+++ WORKING DATA
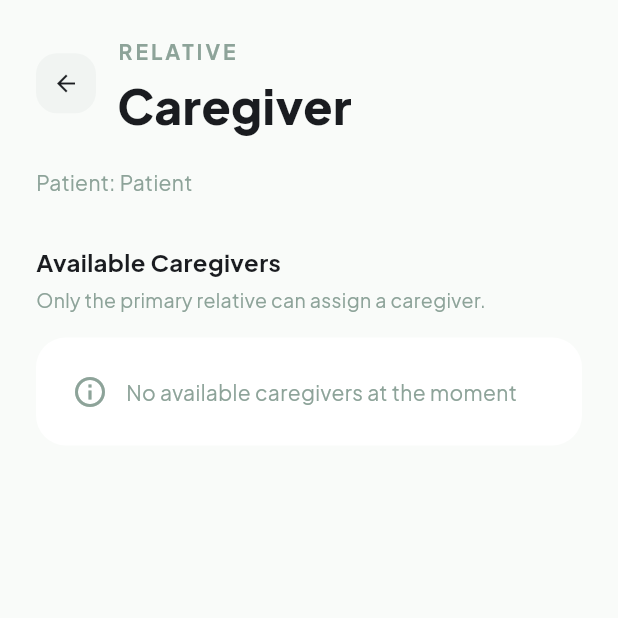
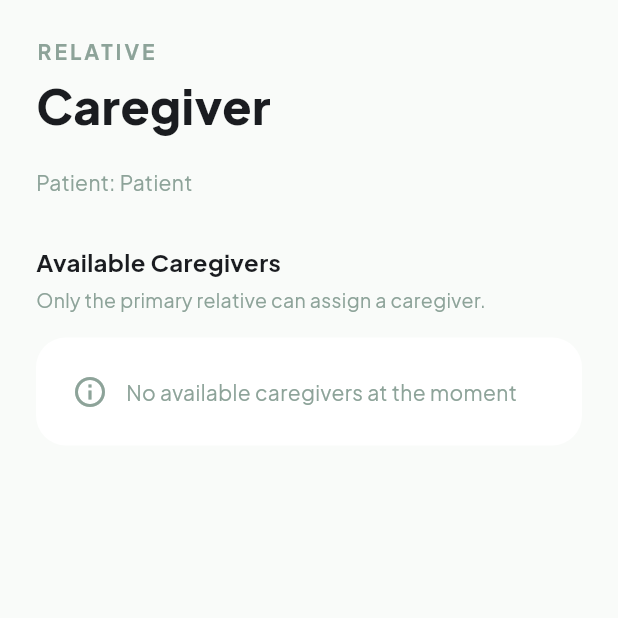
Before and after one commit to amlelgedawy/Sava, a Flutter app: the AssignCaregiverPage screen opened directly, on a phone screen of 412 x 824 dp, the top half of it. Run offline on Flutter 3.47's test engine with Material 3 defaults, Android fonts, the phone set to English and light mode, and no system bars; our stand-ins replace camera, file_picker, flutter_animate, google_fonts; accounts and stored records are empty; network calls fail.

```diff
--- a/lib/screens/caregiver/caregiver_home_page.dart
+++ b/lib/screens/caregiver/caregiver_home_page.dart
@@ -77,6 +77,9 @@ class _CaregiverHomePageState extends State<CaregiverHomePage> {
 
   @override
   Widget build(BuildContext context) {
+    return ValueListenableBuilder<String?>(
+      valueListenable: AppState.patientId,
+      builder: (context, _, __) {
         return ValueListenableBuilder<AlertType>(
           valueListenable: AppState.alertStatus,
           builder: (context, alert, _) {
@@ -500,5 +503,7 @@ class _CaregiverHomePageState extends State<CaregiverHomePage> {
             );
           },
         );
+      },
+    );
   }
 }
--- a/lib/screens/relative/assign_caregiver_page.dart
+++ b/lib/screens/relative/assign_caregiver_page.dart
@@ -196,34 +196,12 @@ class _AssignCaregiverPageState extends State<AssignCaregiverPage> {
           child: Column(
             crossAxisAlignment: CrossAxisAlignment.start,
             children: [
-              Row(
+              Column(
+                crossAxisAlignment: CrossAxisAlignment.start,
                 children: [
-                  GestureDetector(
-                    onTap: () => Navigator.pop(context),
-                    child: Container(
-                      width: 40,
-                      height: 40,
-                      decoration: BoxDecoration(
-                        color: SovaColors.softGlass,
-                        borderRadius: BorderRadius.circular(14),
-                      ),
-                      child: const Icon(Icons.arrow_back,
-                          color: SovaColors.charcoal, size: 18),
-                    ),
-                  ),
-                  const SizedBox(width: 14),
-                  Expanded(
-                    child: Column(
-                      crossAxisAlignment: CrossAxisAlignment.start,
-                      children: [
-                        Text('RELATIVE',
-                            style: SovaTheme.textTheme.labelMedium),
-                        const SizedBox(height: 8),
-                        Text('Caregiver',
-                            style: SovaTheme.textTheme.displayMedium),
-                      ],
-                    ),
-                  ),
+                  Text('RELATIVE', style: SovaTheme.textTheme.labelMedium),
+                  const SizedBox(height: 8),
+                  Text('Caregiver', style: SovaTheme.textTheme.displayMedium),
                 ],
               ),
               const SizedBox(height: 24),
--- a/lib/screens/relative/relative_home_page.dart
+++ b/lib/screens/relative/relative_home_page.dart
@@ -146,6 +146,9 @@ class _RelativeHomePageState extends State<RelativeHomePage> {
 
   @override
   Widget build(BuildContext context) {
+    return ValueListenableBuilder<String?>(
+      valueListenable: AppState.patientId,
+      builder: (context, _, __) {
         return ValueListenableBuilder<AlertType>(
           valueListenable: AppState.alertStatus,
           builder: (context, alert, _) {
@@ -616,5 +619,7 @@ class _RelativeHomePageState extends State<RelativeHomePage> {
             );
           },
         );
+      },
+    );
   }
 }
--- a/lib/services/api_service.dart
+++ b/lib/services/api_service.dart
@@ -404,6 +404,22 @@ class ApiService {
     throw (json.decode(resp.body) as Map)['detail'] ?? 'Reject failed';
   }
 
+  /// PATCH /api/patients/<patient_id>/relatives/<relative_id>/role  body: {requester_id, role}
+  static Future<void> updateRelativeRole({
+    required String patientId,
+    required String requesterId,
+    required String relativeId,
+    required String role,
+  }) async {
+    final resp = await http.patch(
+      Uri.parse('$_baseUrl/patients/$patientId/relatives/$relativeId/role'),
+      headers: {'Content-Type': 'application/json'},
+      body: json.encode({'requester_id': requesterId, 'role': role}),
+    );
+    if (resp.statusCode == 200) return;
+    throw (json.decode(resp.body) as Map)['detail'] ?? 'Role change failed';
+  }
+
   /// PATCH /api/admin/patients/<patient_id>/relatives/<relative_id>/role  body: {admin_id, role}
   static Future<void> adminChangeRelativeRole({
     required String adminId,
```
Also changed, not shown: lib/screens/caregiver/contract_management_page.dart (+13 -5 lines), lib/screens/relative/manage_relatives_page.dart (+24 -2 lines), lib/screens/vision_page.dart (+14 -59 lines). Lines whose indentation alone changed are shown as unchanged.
++++++
#### [EXERCISE]
Exactly as written, print each entry, leaving all pictures out.

#### [EXERCISE RESPONSE]
Before and after one commit to amlelgedawy/Sava, a Flutter app: the AssignCaregiverPage screen opened directly, on a phone screen of 412 x 824 dp, the top half of it. Run offline on Flutter 3.47's test engine with Material 3 defaults, Android fonts, the phone set to English and light mode, and no system bars; our stand-ins replace camera, file_picker, flutter_animate, google_fonts; accounts and stored records are empty; network calls fail.

```diff
--- a/lib/screens/caregiver/caregiver_home_page.dart
+++ b/lib/screens/caregiver/caregiver_home_page.dart
@@ -77,6 +77,9 @@ class _CaregiverHomePageState extends State<CaregiverHomePage> {
 
   @override
   Widget build(BuildContext context) {
+    return ValueListenableBuilder<String?>(
+      valueListenable: AppState.patientId,
+      builder: (context, _, __) {
         return ValueListenableBuilder<AlertType>(
           valueListenable: AppState.alertStatus,
           builder: (context, alert, _) {
@@ -500,5 +503,7 @@ class _CaregiverHomePageState extends State<CaregiverHomePage> {
             );
           },
         );
+      },
+    );
   }
 }
--- a/lib/screens/relative/assign_caregiver_page.dart
+++ b/lib/screens/relative/assign_caregiver_page.dart
@@ -196,34 +196,12 @@ class _AssignCaregiverPageState extends State<AssignCaregiverPage> {
           child: Column(
             crossAxisAlignment: CrossAxisAlignment.start,
             children: [
-              Row(
+              Column(
+                crossAxisAlignment: CrossAxisAlignment.start,
                 children: [
-                  GestureDetector(
-                    onTap: () => Navigator.pop(context),
-                    child: Container(
-                      width: 40,
-                      height: 40,
-                      decoration: BoxDecoration(
-                        color: SovaColors.softGlass,
-                        borderRadius: BorderRadius.circular(14),
-                      ),
-                      child: const Icon(Icons.arrow_back,
-                          color: SovaColors.charcoal, size: 18),
-                    ),
-                  ),
-                  const SizedBox(width: 14),
-                  Expanded(
-                    child: Column(
-                      crossAxisAlignment: CrossAxisAlignment.start,
-                      children: [
-                        Text('RELATIVE',
-                            style: SovaTheme.textTheme.labelMedium),
-                        const SizedBox(height: 8),
-                        Text('Caregiver',
-                            style: SovaTheme.textTheme.displayMedium),
-                      ],
-                    ),
-                  ),
+                  Text('RELATIVE', style: SovaTheme.textTheme.labelMedium),
+                  const SizedBox(height: 8),
+                  Text('Caregiver', style: SovaTheme.textTheme.displayMedium),
                 ],
               ),
               const SizedBox(height: 24),
--- a/lib/screens/relative/relative_home_page.dart
+++ b/lib/screens/relative/relative_home_page.dart
@@ -146,6 +146,9 @@ class _RelativeHomePageState extends State<RelativeHomePage> {
 
   @override
   Widget build(BuildContext context) {
+    return ValueListenableBuilder<String?>(
+      valueListenable: AppState.patientId,
+      builder: (context, _, __) {
         return ValueListenableBuilder<AlertType>(
           valueListenable: AppState.alertStatus,
           builder: (context, alert, _) {
@@ -616,5 +619,7 @@ class _RelativeHomePageState extends State<RelativeHomePage> {
             );
           },
         );
+      },
+    );
   }
 }
--- a/lib/services/api_service.dart
+++ b/lib/services/api_service.dart
@@ -404,6 +404,22 @@ class ApiService {
     throw (json.decode(resp.body) as Map)['detail'] ?? 'Reject failed';
   }
 
+  /// PATCH /api/patients/<patient_id>/relatives/<relative_id>/role  body: {requester_id, role}
+  static Future<void> updateRelativeRole({
+    required String patientId,
+    required String requesterId,
+    required String relativeId,
+    required String role,
+  }) async {
+    final resp = await http.patch(
+      Uri.parse('$_baseUrl/patients/$patientId/relatives/$relativeId/role'),
+      headers: {'Content-Type': 'application/json'},
+      body: json.encode({'requester_id': requesterId, 'role': role}),
+    );
+    if (resp.statusCode == 200) return;
+    throw (json.decode(resp.body) as Map)['detail'] ?? 'Role change failed';
+  }
+
   /// PATCH /api/admin/patients/<patient_id>/relatives/<relative_id>/role  body: {admin_id, role}
   static Future<void> adminChangeRelativeRole({
     required String adminId,
```
Also changed, not shown: lib/screens/caregiver/contract_management_page.dart (+13 -5 lines), lib/screens/relative/manage_relatives_page.dart (+24 -2 lines), lib/screens/vision_page.dart (+14 -59 lines). Lines whose indentation alone changed are shown as unchanged.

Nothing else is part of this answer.